September 1, 2006

Atlanta-Men with smaller prostate glands appear to be more likely to develop prostate cancer and have higher Gleason sum disease than are men with larger prostates, according to the results of a new prospective analysis.

Atlanta-Men with smaller prostate glands appear to be more likely to develop prostate cancer and have higher Gleason sum disease than are men with larger prostates, according to the results of a new prospective analysis.

"We have previously published findings regarding a relationship between prostate cancer diagnosis (ie, positive transrectal ultrasound) and low AUA symptom score [Urology 2004; 63:90-4]," Dr. Porter told Urology Times. "In this analysis, we wanted to evaluate the relationship of Gleason sum to gland volume more closely."

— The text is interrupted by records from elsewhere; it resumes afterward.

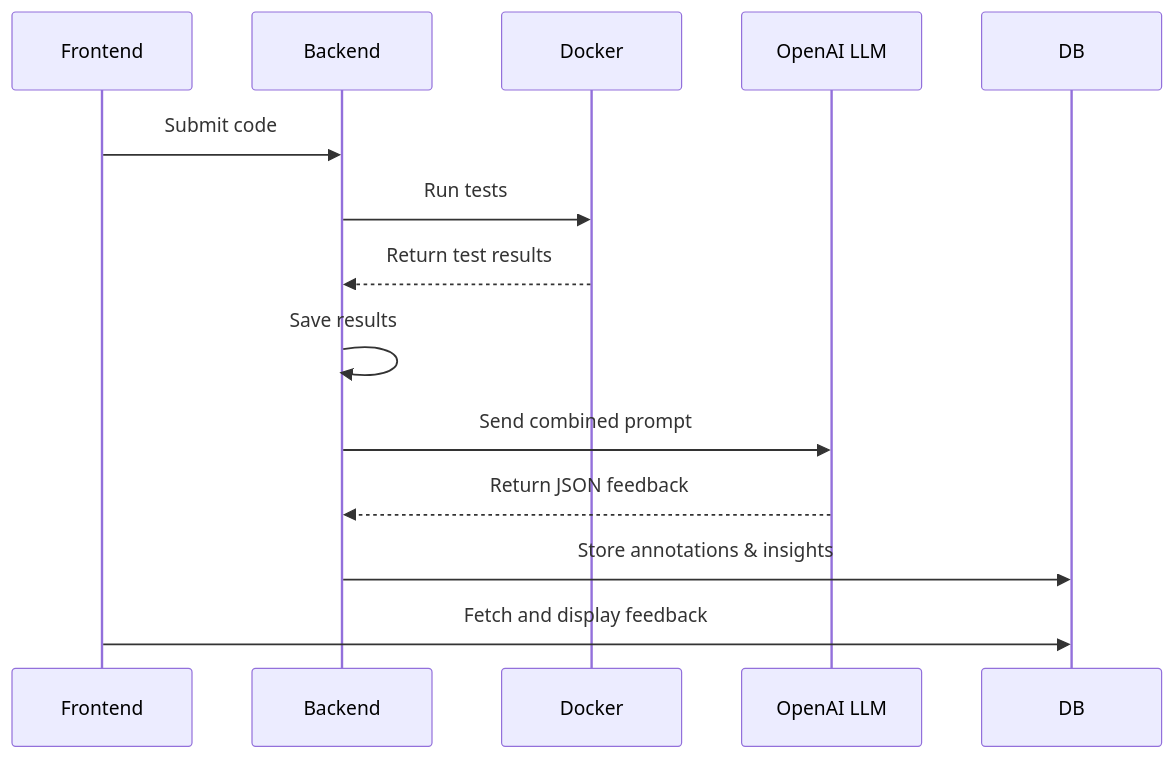
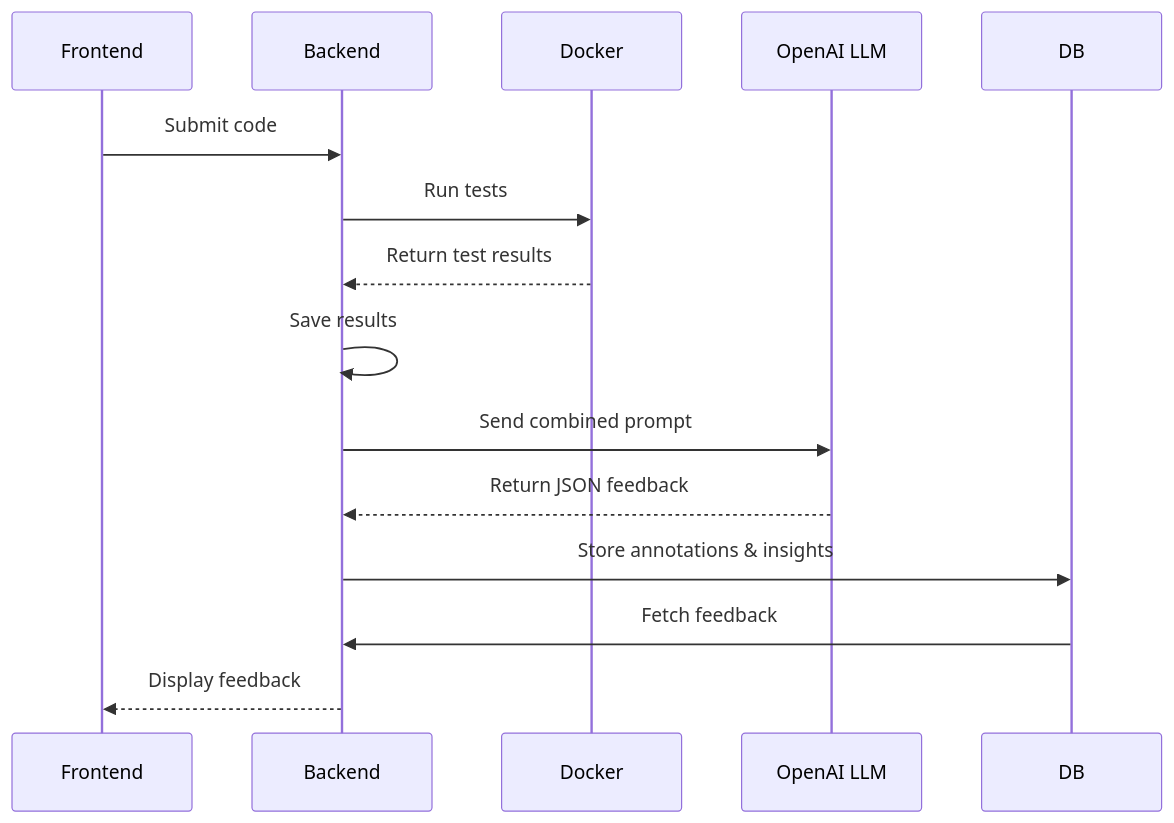
The diagram in docs/assignment/ai_feedback.md (kiat/codeAssist), drawn with Mermaid before and after one commit.

````diff
--- a/docs/assignment/ai_feedback.md
+++ b/docs/assignment/ai_feedback.md
@@ -49,16 +49,17 @@
 ```mermaid
 sequenceDiagram
     participant FE as Frontend
     participant BE as Backend
     participant Dock as Docker
     participant LLM as OpenAI LLM
 
     FE->>BE: Submit code
     BE->>Dock: Run tests
     Dock-->>BE: Return test results
     BE->>BE: Save results
     BE->>LLM: Send combined prompt
     LLM-->>BE: Return JSON feedback
     BE->>DB: Store annotations & insights
-    FE->>DB: Fetch and display feedback
+    DB->>BE: Fetch feedback
+    BE-->>FE: Display feedback
 ```
````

Median and mean PSA levels of the patients were 5.4 ng/mL and 10.4 ng/mL, respectively. Thirty-eight percent had an abnormal TRUS, and 52% had an abnormal DRE. The mean AUA symptom score was 10.4, with 47% of the men having a score of <7 (mild) and 14% having scores of 20 to 35 (severe). The positive biopsy rate was 38%.

Unseen danger?

Multivariate analysis of 790 patients who had not undergone prior biopsy indicated that low prostate volume, high PSA levels, positive DRE, and advanced age were independent predictors for prostate cancer (p<.0001). In addition, multivariate analysis found that Gleason sum ≥7 on biopsy was independently associated with both abnormal DRE and low prostate volume (p=.001 for both), and that for every cubic centimeter increase in gland volume, the risk of prostate cancer with Gleason sum ≥7 decreased by 2.2%.

According to Dr. Porter, these results may be explained by the fact that men are more likely to see their urologist and to be screened for prostate cancer if they are experiencing voiding symptoms.

"Therefore, men with smaller glands may be postulated to be less likely to see their urologist and to undergo screening," he said. "It is entirely possible that we are missing a large body of men in the population who may be more likely to have prostate cancer, primarily because they are less likely to be seen by their urologist."

The biologic rationale for men with smaller prostates having increased likelihood of cancer and significant disease has been illustrated in findings from the Prostate Cancer Prevention Trial, in which it was demonstrated that men with smaller glands were more likely to have higher-grade prostate cancer (N Engl J Med 2003; 349:215-24).

Another hypothesis may involve the relationship between BPH and prostate cancer, Dr. Porter said.

"It is possible that BPH exerts a protective effect on the prostate cells, and that benign cellular growth, either through substrate use or through the release of an unknown factor, may protect the cell from molecular changes that could spurn malignant change," he said.